Take Focker style selfies to remind world leaders we’re #StillWatching their commitments on HIV

Student Stop Aids Campaign Co-ordinator, Saorise Fitzpatrick, calls on campaigners to to take Focker’s Dad style selfies to remind the G7 this weekend that the world is #StillWatching their commitment to take action  on access to medicines.

This weekend may be the beginning of our first summer heatwave but it also marks the 41st G7 summit.

Although this meeting of the seven most powerful nations (and the decisions that come out of it) is exciting in itself, this year’s meeting is also important for another reason. It is now 10 years since the G8 meeting at Gleneagles which was the first time governments committed to achieving UNIVERSAL ACCESS TO HIV TREATMENT FOR ALL.

And although we’ve come a long way since 2005 when only 1.3 million people were accessing treatment to 13 million people in 2014, there are still 22 million not accessing ARVs… so we’ve still got a way to go before this commitment is fulfilled.

watchingIn 2005, Student Stop AIDS Campaigners told G8 leaders that the ‘WORLD IS WATCHING’ (with lots of eyeballs) and we want to send a message to say that WE ARE STILL WATCHING.

We want you to help us THIS  Sunday 7th and Monday 8th June by getting on to your social networks and:

  • Take a selfie of yourself holding your fingers up to your eyes like Focker’s Dad does at the top of this post
  • Use the #StillWatching and #G7 hashtags
  • Tag @StudentStopAidsCampaign and other important people like @DavidCameron

We want to take this opportunity to let our world leaders know that the promise they made has not been fulfilled and we will continue to WATCH them and take action until they do. We hope you can join us this weekend!

This post was originally featured on the Student Stop Aids Campaign blog here.

Power your creative ideas with pixel-perfect design and cutting-edge technology. Create your beautiful website with Zeen now.

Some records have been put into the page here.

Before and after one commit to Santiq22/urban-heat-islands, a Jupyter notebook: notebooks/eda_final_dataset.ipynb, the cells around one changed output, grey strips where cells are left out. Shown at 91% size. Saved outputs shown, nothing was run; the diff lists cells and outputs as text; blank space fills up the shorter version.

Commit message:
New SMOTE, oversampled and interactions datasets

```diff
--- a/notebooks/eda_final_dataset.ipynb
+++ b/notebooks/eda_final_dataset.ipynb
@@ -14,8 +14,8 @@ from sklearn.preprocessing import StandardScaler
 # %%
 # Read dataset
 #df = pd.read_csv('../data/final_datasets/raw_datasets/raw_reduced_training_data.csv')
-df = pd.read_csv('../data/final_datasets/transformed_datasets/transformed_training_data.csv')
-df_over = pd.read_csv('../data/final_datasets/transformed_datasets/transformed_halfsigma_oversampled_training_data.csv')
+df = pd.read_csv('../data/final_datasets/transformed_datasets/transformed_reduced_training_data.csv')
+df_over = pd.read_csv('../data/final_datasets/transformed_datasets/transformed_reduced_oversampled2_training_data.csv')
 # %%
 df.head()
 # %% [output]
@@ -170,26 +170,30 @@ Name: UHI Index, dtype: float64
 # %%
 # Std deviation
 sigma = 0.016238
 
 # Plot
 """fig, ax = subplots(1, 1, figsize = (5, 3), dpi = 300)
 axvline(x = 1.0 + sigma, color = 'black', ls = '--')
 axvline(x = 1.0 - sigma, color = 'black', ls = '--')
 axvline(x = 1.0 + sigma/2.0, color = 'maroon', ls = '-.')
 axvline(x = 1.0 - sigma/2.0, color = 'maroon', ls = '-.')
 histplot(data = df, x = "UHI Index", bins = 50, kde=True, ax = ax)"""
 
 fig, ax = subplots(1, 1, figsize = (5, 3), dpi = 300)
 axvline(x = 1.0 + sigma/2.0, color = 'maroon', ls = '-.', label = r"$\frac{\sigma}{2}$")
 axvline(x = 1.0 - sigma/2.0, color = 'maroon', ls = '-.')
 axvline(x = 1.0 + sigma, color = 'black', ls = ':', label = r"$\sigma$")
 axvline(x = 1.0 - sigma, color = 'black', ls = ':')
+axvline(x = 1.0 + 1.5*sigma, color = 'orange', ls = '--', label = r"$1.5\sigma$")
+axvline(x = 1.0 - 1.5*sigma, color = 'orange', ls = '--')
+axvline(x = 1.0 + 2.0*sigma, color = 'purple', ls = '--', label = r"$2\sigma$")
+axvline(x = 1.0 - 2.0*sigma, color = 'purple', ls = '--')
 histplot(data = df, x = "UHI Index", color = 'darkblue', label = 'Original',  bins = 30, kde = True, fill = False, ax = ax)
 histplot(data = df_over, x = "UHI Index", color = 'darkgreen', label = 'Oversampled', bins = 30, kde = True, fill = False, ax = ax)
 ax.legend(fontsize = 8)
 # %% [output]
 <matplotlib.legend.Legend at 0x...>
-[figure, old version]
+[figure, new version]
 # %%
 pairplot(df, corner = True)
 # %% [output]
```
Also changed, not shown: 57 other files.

Take Focker style selfies to remind world leaders we’re #StillWatching their commitments on HIV

by wearerestless Reading time: 1 min